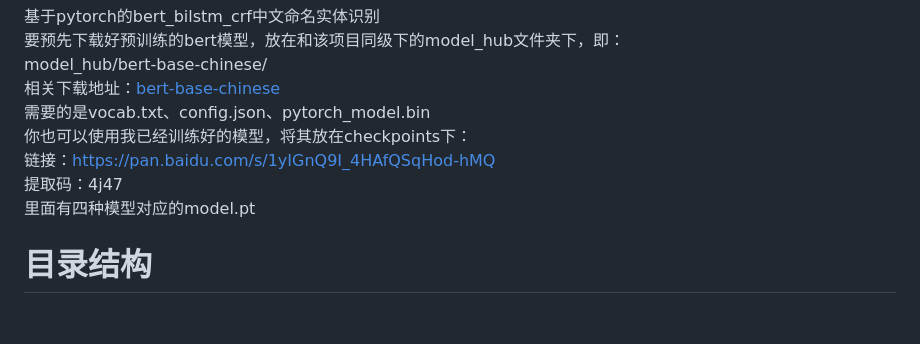
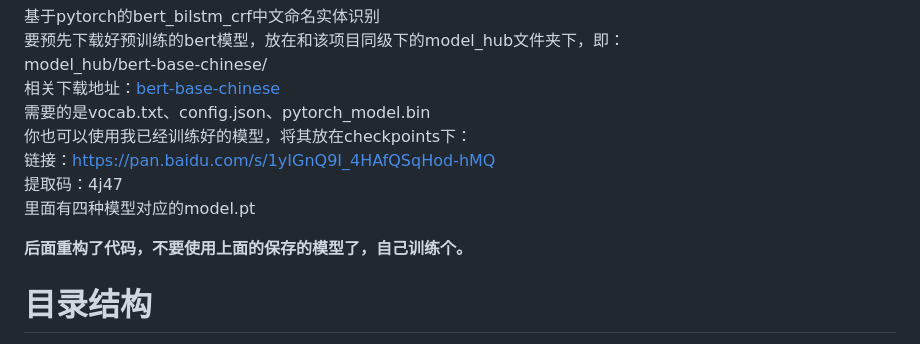
Before and after one commit to taishan1994/pytorch_bert_bilstm_crf_ner, a Markdown page: README.md, the part around the change. Drawn GitHub-style; blank space fills up the shorter version.

```diff
--- a/README.md
+++ b/README.md
@@ -705,6 +705,8 @@ model_hub/bert-base-chinese/<br>
 提取码：4j47<br>
 里面有四种模型对应的model.pt<br>
 
+**后面重构了代码，不要使用上面的保存的模型了，自己训练个。**
+
 # 目录结构
 --checkpoints：模型保存的位置<br>
 --data：数据位置<br>
```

---*---

■ Task to carry out ■
Repeat the listing word for word, but without its pictures.

■ Completed task ■
Before and after one commit to taishan1994/pytorch_bert_bilstm_crf_ner, a Markdown page: README.md, the part around the change. Drawn GitHub-style; blank space fills up the shorter version.

```diff
--- a/README.md
+++ b/README.md
@@ -705,6 +705,8 @@ model_hub/bert-base-chinese/<br>
 提取码：4j47<br>
 里面有四种模型对应的model.pt<br>
 
+**后面重构了代码，不要使用上面的保存的模型了，自己训练个。**
+
 # 目录结构
 --checkpoints：模型保存的位置<br>
 --data：数据位置<br>
```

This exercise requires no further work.